>>

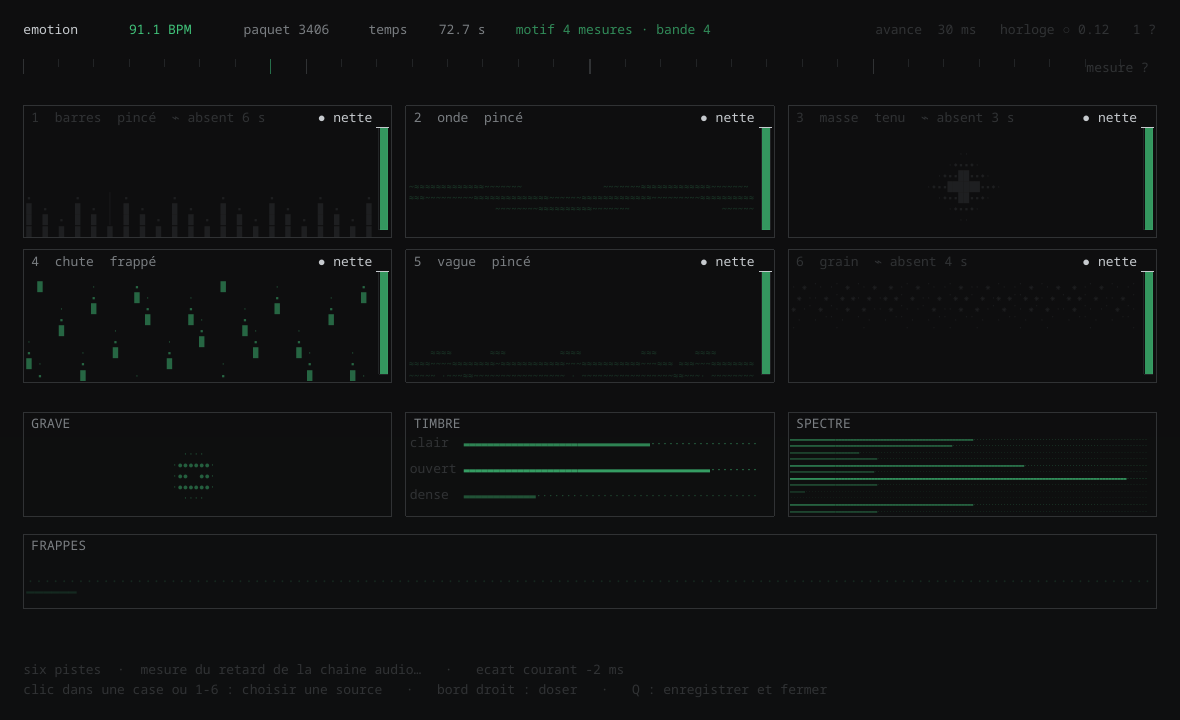
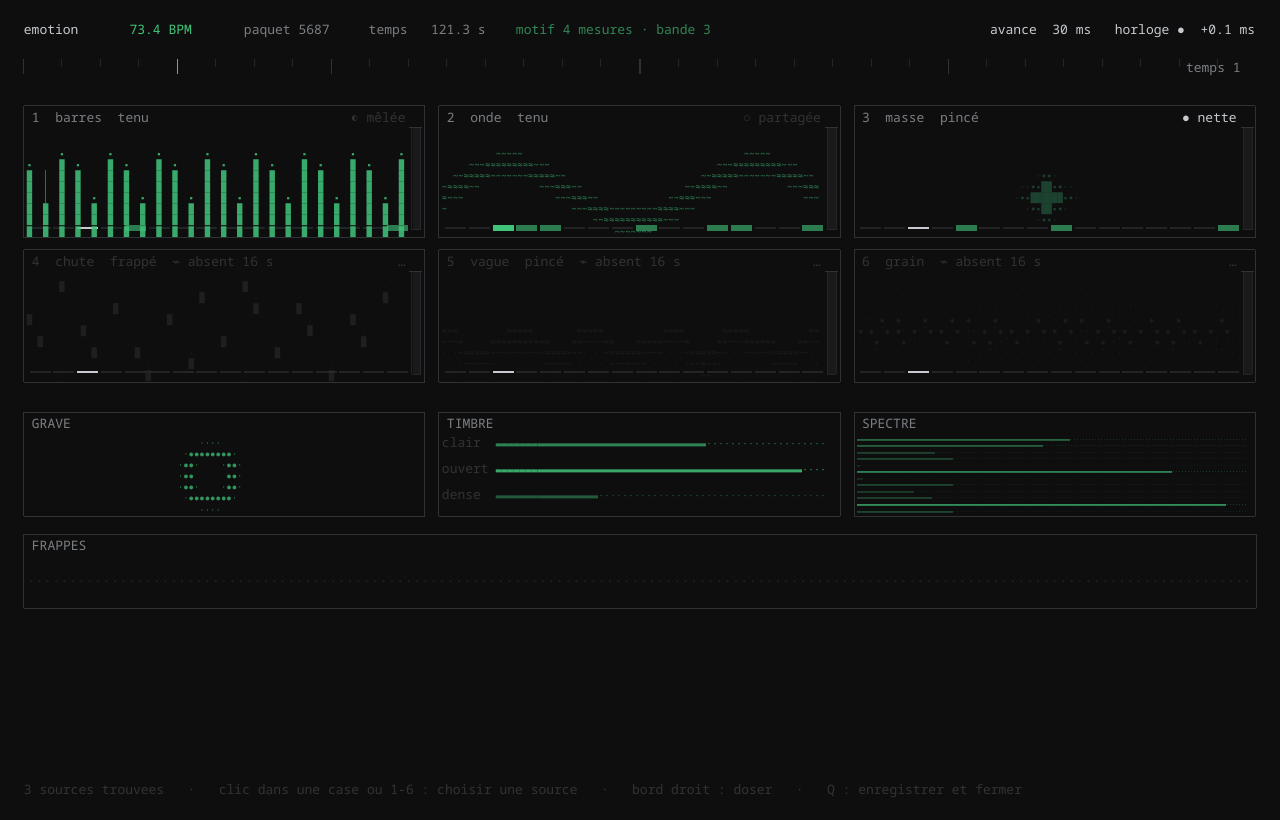
README : le cue apprend, le master joue
Tete reecrite pour l'avancee : cas d'usage (DJ, platine, Xone, moteur,
rendu, crate), sequence du cue au master (provisoire, choix, croissance,
motifs, verrou), ce que le rendu recoit par source, tableau croise sur
l'album. La chaine de traitement gagne sa branche separation (cases log,
gabarits, sources, reste, motif). Deux captures prises sur Glyph Chamber
verrouille : le mur avec les motifs sous chaque forme, et une source choisie.

diff --git a/README.md b/README.md
@@ -18,8 +18,8 @@ Compagnon de [crate](https://github.com/LiquidSnake0/crate), la base de données
 de disques. Les deux se parlent par HTTP, ils ne fusionnent pas.
 
 `.NET 10` · `ASP.NET Core` · `mémoire partagée` · `PulseAudio` · `xUnit` · `Python` · `Qt` ·
-**187 tests** · **30 contrôles de fumée** · **zéro dépendance tierce dans le cœur** ·
-**21 ms d'analyse**
+**205 tests** · **32 contrôles de fumée** · **zéro dépendance tierce dans le cœur** ·
+**21 ms d'analyse** · **le nombre de sources est découvert, jamais imposé**
 
 ---
 
@@ -31,12 +31,13 @@ qu'elle contient bien ce qu'elle prétend.
 
 <table>
 <tr>
-<td width="55%"><img src="docs/images/mur.png" alt="Le mur"><br>
-<sub><b>Le mur</b> · six sources, une forme chacune, aucune deux fois ; le tempo, la mesure
-et ce qui se répète en bandeau</sub></td>
-<td width="45%"><img src="docs/images/mesure.png" alt="La mesure hors ligne"><br>
-<sub><b>La mesure hors ligne</b> · clair = ce qu'une analyse indépendante attend, vert = ce
-que le moteur publie au même instant. Elle ne sert plus qu'aux mesures sur fichier</sub></td>
+<td width="50%"><img src="docs/images/mur.png" alt="Le mur"><br>
+<sub><b>Le mur</b> · Glyph Chamber, verrouillé : trois sonorités trouvées par le moteur et
+<b>le reste</b> en dernière case ; sous chaque forme, son motif dans la mesure — le morse à
+venir — et le curseur de la mesure</sub></td>
+<td width="50%"><img src="docs/images/motif.png" alt="Une source isolée"><br>
+<sub><b>Une source choisie</b> · elle seule s'entend, les autres restent en sourdine ; ses
+seize cases disent où elle monte, mesure après mesure</sub></td>
 </tr>
 </table>
 
@@ -54,13 +55,109 @@ de départ sans jamais s'y verrouiller.
 |---|---|
 | **clic dans une case, ou 1 à 6** | la source est choisie, **et elle seule s'entend** |
 | **le même clic à nouveau** | tout le morceau revient, la source reste choisie |
-| **7 et 8** | la batterie de référence, et ce que le moteur retient comme frappe |
-| **bord droit d'une case** | le fader : la fenêtre est un stem player à six pistes |
-| **espace** | maintenu = présence, tapé = instants — ce que l'oreille marque |
+| **bord droit d'une case** | le fader : la fenêtre est un stem player, autant de pistes que de sources |
+| **la ligne du bas** | « 2 pistes », puis « 3 pistes » : les pistes suivent les sources que le moteur découvre |
+| **espace** | maintenu = présence, tapé = instants — ce que l'oreille marque, confronté au moteur |
+| **le trait sous chaque forme** | le motif de la source : où elle monte dans la mesure, et où l'on en est |
 
 **Le rendu ne passe par aucun réseau.** Le moteur publie 256 octets dans `/dev/shm`, la
 fenêtre Qt les lit, et l'eGPU les lira sur PCIe ou USB-C — même contrat, sans intermédiaire.
 C'est ce qui fait de cette fenêtre une mesure et non une illustration.
+
+---
+
+## Le cue apprend, le master joue
+
+C'est la bifurcation qui a donné sa forme au moteur, et elle est du DJ :
+
+> « Pendant le beatmatch il arrive à séparer le son ; quand la musique est au master, il
+> doit pouvoir se débrouiller par la suite : fixer le BPM, ne plus chercher à le retoucher
+> une fois qu'on a capté le boom-tchak, et si au boom une note de piano puis au tchak une
+> autre, on garde en tête cette possibilité — repérer les patterns de répétition. »
+
+Le son ne passe jamais par le moteur : platine → table → sono. Le moteur **écoute** la
+sortie casque pendant les quarante secondes du cue, et ce qu'il en tire ne s'appelle jamais
+« piano » ou « guitare » — le rendu n'en a que faire. Ce qu'il en tire, c'est **combien de
+sonorités**, **laquelle frappe, laquelle tient**, et **où chacune tombe dans la mesure**.
+
+```mermaid
+flowchart LR
+    dj(["DJ"])
+    platine["platine"]
+    xone["Xone:92<br/>cue · master"]
+    sono["sono"]
+    ee["<b>Emotion Emulator</b><br/>écoute le cue<br/>publie 256 octets"]
+    gpu["unité de rendu<br/>cube · vidéo · formes"]
+    crate["crate<br/>la fiche du disque"]
+
+    dj -->|pose un disque| platine --> xone --> sono
+    xone -.->|sortie casque| ee
+    crate -.->|BPM · caractère M+/M-| ee
+    ee ==>|"sources · morse à venir · verrou"| gpu
+    dj -.->|"beatmatch 40 s<br/>puis master"| xone
+    gpu -->|"le cube tourne au BPM,<br/>la couleur change sur la source 3,<br/>les coins s'étirent sur le souffle"| dj
+```
+
+### Ce qui se passe entre le cue et le master
+
+```mermaid
+sequenceDiagram
+    participant DJ
+    participant M as Moteur
+    participant G as Rendu
+    DJ->>M: pose le disque au casque (t = 0)
+    Note over M: 5 s · provisoire : quatre sources, pour que l'écran vive
+    Note over M: 40 s · la mémoire est pleine : balayage 2→6,<br/>le nombre de sources est CHOISI
+    M->>G: 2 sources + le reste, niveaux, hauteurs, frappes
+    Note over M: toutes les 20 s · une source de plus est essayée,<br/>gardée si elle explique du neuf sans copier ni suivre une autre
+    M->>G: 3 sources + le reste (la guitare est entrée)
+    Note over M: chaque mesure · la montée de chaque source<br/>est rangée sur seize cases
+    M->>G: motif par source : le morse à venir
+    Note over M: 16 mesures tenues · VERROU :<br/>le morceau est su, plus de réapprentissage
+    DJ->>M: passe au master
+    G-->>DJ: allume la case avant que la note ne sonne
+```
+
+**Pourquoi le motif, et pas la détection.** Une frappe détectée arrive toujours en retard —
+la fenêtre qui la voit mesure 85 ms — et jamais deux fois pareil. Un motif tenu sur seize
+mesures se joue *en avance* : le rendu allume la couleur sur la note, pas après. La détection
+ne sert plus qu'à confirmer qu'on est toujours en phase. Et quand le motif ne tient pas, le
+moteur ne verrouille pas : Timeline Explorer n'a de motif stable nulle part, pas même chez le
+juge extérieur, parce que la grille y dérive — la stabilité du motif est aussi un indicateur
+de santé de la grille.
+
+### Ce que le rendu reçoit, par source
+
+| octet | ce qu'il dit | d'où il vient |
+|---|---|---|
+| niveau | combien elle joue, rapporté à sa propre crête | le suivi des gabarits, lissé sur 85 ms |
+| hauteur | une vraie hauteur de note : le gabarit plus sa position | le gabarit qui glisse sur deux octaves |
+| frappe | elle vient de monter franchement | son propre niveau — plus la bande de fréquence de même rang |
+| pique · tenue · retrait | frappe-t-elle, tient-elle, s'est-elle tue | l'enveloppe par source |
+| motif (16 bits) | où elle monte dans la mesure | seize mesures de montées, sur la grille |
+| **la dernière case** | **le reste** : ce que les gabarits n'expliquent pas | sur ce répertoire, la batterie |
+| verrou | le morceau est su | deux motifs tenus sur seize mesures |
+
+### Ce que ça vaut, mesuré
+
+Le moteur seul sur chaque titre de l'album, jugé contre un séparateur appris sur des
+milliers de morceaux (Demucs) — meilleure corrélation d'une piste avec chaque stem :
+
+| titre | sources | basse | batterie | mélodique | verrou |
+|---|---|---|---|---|---|
+| Interactive WordBank | 3 + reste | 0,86 | 0,78 | 0,91 | — |
+| Glyph Chamber | 3 + reste | **0,96** | 0,60 | 0,80 | **oui**, motifs à 0,86–0,93 |
+| Dead Internet Theory | 3 + reste | 0,92 | 0,69 | 0,77 | — |
+| Passepartout | 3 + reste | 0,83 | 0,77 | 0,72 | — |
+| Echoes of the Ancients | 3 + reste | 0,83 | 0,80 | 0,80 | — |
+| Timeline Explorer | 3 + reste | 0,71 | 0,80 | 0,83 | — (la grille dérive) |
+| Codex Sinaiticus | 4 + reste | 0,51 | 0,78 | 0,82 | — |
+
+Sur sept titres sur neuf, la batterie est bien la dernière case. Le DJ, à l'oreille, sur
+Passepartout : « piano / synthé très tenu / les aigus et le tchak / boum-tchak » — quatre
+cases, quatre sonorités. Et ce que le moteur **ne sait pas faire**, dit tel quel : décoller
+une guitare d'un piano qui ont les mêmes harmoniques et la même enveloppe (trois bancs, aucune
+configuration), et juger le morse du piano à la machine — c'est la touche espace qui le juge.
 
 ---
 
@@ -116,7 +213,7 @@ flowchart LR
     subgraph server["Emotion.Server — .NET 10"]
         deck["<b>DeckState</b><br/>joue / calé"]
         am["<b>analyseur MASTER</b><br/>attaques · tempo · harmonie"]
-        ac["<b>analyseur CUE</b><br/>attaques · tempo · harmonie"]
+        ac["<b>analyseur CUE</b><br/>attaques · tempo · harmonie<br/>sources · reste · motifs · verrou"]
         blend["<b>BlendEstimator</b><br/>corrélation des dynamiques"]
         worker["<b>SignalWorker</b><br/>BackgroundService"]
         bus["<b>FrameBus</b><br/>file bornée"]
@@ -275,6 +372,17 @@ flowchart TD
     fft2 --> flat["platitude spectrale"]
     chroma --> harm(["HARMONIE<br/>note · accord · auréole"])
     flat --> harm
+
+    fft2 --> log["192 cases log<br/>24 par octave"]
+    log --> gab["gabarits qui glissent<br/>KL · 2 octaves · 40 s de cue<br/>nombre choisi, puis croissance"]
+    gab --> src(["SOURCES<br/>niveau · hauteur · frappe"])
+    gab --> reste(["LE RESTE<br/>ce que rien n'explique : la batterie"])
+    src --> motif(["MOTIF<br/>16 cases par mesure · verrou"])
+    reste --> motif
+
+    style src fill:#2d5c3a,stroke:#5ad98a,color:#fff
+    style reste fill:#5c2d2d,stroke:#d95a5a,color:#fff
+    style motif fill:#2d5c5c,stroke:#5ad9d9,color:#fff
 
     style kick fill:#2d4a6b,stroke:#5a90d9,color:#fff
     style clap fill:#6b5a2d,stroke:#d9b95a,color:#fff

diff --git a/CLAUDE.md b/CLAUDE.md
@@ -2097,9 +2097,44 @@ HyperText Odyssey la mettent dans un gabarit. Basse médiane 0,83, batterie 0,77
 faible est la basse de Codex Sinaiticus (0,51, cinq sources) — à écouter. Pistes livrées
 pour l'oreille : `~/Documents/emotion-sources/{glyph-chamber,codex-sinaiticus,timeline-explorer}/`.
 
+### Le motif de chaque source, et le verrou
+
+Sa phrase, à garder telle quelle : « pendant le beatmatch il arrive à séparer le son ; au
+master il doit se débrouiller : fixer le BPM, ne plus retoucher une fois le boom-tchak
+capté, et si au boom une note de piano puis au tchak une autre, repérer les patterns de
+répétition ». Le cue apprend, le master joue.
+
+**Mesure d'abord** (sonde `sources=` avec la phase, trois titres, seize cases par mesure) :
+le bit `frappe` donne des motifs vides (trop peu de frappes depuis le lissage du suivi, une
+case de jitter) ; le niveau suit la nappe ; **la montée du niveau** donne des motifs stables
+à 0,93–0,98 entre mesures paires et impaires sur Glyph Chamber, et le motif du reste y colle
+à celui de la batterie ; Passepartout 0,4–0,8 ; Timeline Explorer rien, pas même chez le
+juge — la grille y dérive, et la stabilité du motif devient un indicateur de santé de la
+grille.
+
+**Dans le moteur** : `MotifSources` (montée par case, seize mesures en anneau, stabilité =
+corrélation paires/impaires, `Masque` = cases ≥ 50 % du max, `Verrouille(publiees)` = deux
+sources tenues à ≥ 0,80 sur seize mesures). Branché dans l'analyseur sur `act[i]` et
+`(_grid.Beat + _grid.Phase) / 4`. Paquet : six `ushort` à **243** (`MotifSource0..5`), verrou
+à **255**. `SourceSeparator.Verrou` coupe tout réapprentissage. La fenêtre dessine seize
+cases sous chaque forme avec le curseur de la mesure (`P_MOTIFS`, `P_VERROU`). La sonde
+imprime motifs, stabilités, verrou.
+
+> **Le verrou souple a été essayé et retiré** : gabarits figés mais croissance permise →
+> sans adaptation, « du neuf » apparaissait à chaque essai, Glyph Chamber montait à cinq
+> sources. Strict, avec seize mesures (≈ 50 s) avant de verrouiller, pour laisser aux
+> instruments qui entrent le temps d'avoir leur case. Glyph Chamber : 3 + reste, verrouillé,
+> motifs 0,86–0,93. Passepartout, Timeline Explorer, WordBank : pas de verrou.
+
+Le README a été réécrit en tête pour cette avancée (cas d'usage, séquence cue→master, ce que
+le rendu reçoit par source, tableau croisé), avec deux captures `docs/images/mur.png` et
+`motif.png` prises sur Glyph Chamber verrouillé (fenêtre hors écran, `capture.sh` dans le tmp
+du job).
+
 Reste de l'étape 3, pas fait : le **caractère** par source (frappe / tient, sur la durée,
-un octet du paquet) pour que le GPU sache quel geste donner à quelle source ; et le morse du
-piano jugé à l'oreille, avec le protocole corrigé.
+un octet du paquet) pour que le GPU sache quel geste donner à quelle source ; le morse du
+piano jugé à l'oreille, avec le protocole corrigé ; et le retard de 60–80 ms du bit `frappe`
+à compenser au rendu (ou à remplacer par le motif, qui est en avance).
 
 ## Le contrôle de fumée, et pourquoi il a fallu l'écrire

<<

• _Problem requirements_: Bring together all lines of the entries above in which the string "indicateur" occurs.

• _Reply_:
+juge extérieur, parce que la grille y dérive — la stabilité du motif est aussi un indicateur
+juge — la grille y dérive, et la stabilité du motif devient un indicateur de santé de la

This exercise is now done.